Takes Debian Testing, makes sure its packages are usable, adds drivers, adds handholding, and adds spyware. Not to fear, it's easily removable ([fixubuntu.com]). Comes with Unity by default. Repo is supplemented with user-maintained PPAs, so if it's available for Linux you can probably find it here. The most popular desktop distro with the most guides and solutions on various forums.
Developed by Canonical, the evil empire of the free software world.
Takes Ubuntu, removes spyware, adds proprietary shit like Flash right in the iso. Developed the MATE and Cinnamon desktop environments. Uses Ubuntu repos.
Takes Ubuntu and makes it look like OS X by developing the Pantheon desktop environment and in-house programs. Uses Ubuntu repos.
Takes Debian Stable and rices it for you.

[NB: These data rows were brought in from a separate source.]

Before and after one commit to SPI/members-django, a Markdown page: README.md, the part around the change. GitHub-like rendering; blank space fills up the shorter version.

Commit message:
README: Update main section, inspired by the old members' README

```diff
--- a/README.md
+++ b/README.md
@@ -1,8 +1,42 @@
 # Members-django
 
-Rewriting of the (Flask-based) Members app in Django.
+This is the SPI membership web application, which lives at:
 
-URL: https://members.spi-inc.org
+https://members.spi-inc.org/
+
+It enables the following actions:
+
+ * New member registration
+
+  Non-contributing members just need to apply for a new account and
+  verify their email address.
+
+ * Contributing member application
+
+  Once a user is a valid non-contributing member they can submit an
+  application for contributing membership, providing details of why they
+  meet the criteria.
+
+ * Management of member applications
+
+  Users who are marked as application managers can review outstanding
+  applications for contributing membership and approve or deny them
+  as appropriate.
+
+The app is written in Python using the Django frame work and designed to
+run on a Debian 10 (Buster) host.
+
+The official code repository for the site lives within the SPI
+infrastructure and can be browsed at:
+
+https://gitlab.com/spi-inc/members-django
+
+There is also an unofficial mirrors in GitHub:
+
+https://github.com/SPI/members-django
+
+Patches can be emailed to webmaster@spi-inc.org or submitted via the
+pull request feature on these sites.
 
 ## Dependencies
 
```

Openbox, Tint2, the works. Comes with drivers. Uses stable and backport Debian repos.
Developed by Red Hat, probably the biggest corporate backer of GNU/Linux, as a testing bed for its commercial RHEL distro. Bleeding edge - usually the first major distro to start shipping with new developments such as Wayland.
Developed by Novell as a testing bed for its commercial SUSE distro. Best implementation of KDE, and great GNOME integration. Has a well-regarded integrated configuration tool called YaST.
A community-developed distro focused on simplicity and vanilla-ness of its underlying parts. No handholding or preconfigured defaults - setting up the system is left to the user. Has the most bleeding-edge packages, so be prepared for the possibility of things breaking when you update. Great for learning how a GNU/Linux system comes together.
Takes Arch, preconfigures everything, and gives it an easy graphical installer. Also maintains its own repo of more stable packages in addition to the Arch repos.
How new r u
babby's first loonix
Ubuntu has been the go-to distro for new GNU/Linux users for several years. Unfortunately, the developers have recently made some choices that do not reflect the best interests of users or the wider GNU/Linux ecosystem. Ubuntu ships with spyware that sends your desktop searches to Amazon for the purpose of displaying ads in your search results. It is highly recommended to follow the steps at [fixubuntu.com] immediately upon installation. Despite this, it is still a solid distro for newcomers and continues to be extremely popular with desktop users, with a great support community.
Now you can do WMs
Cinnamon - Mint
Unity - Ubuntu
Pantheon - Elementary
MATE (Gnome 2) - Mint
Explanation of stacking/tiling shit
the rest/who cares
the rest/who cares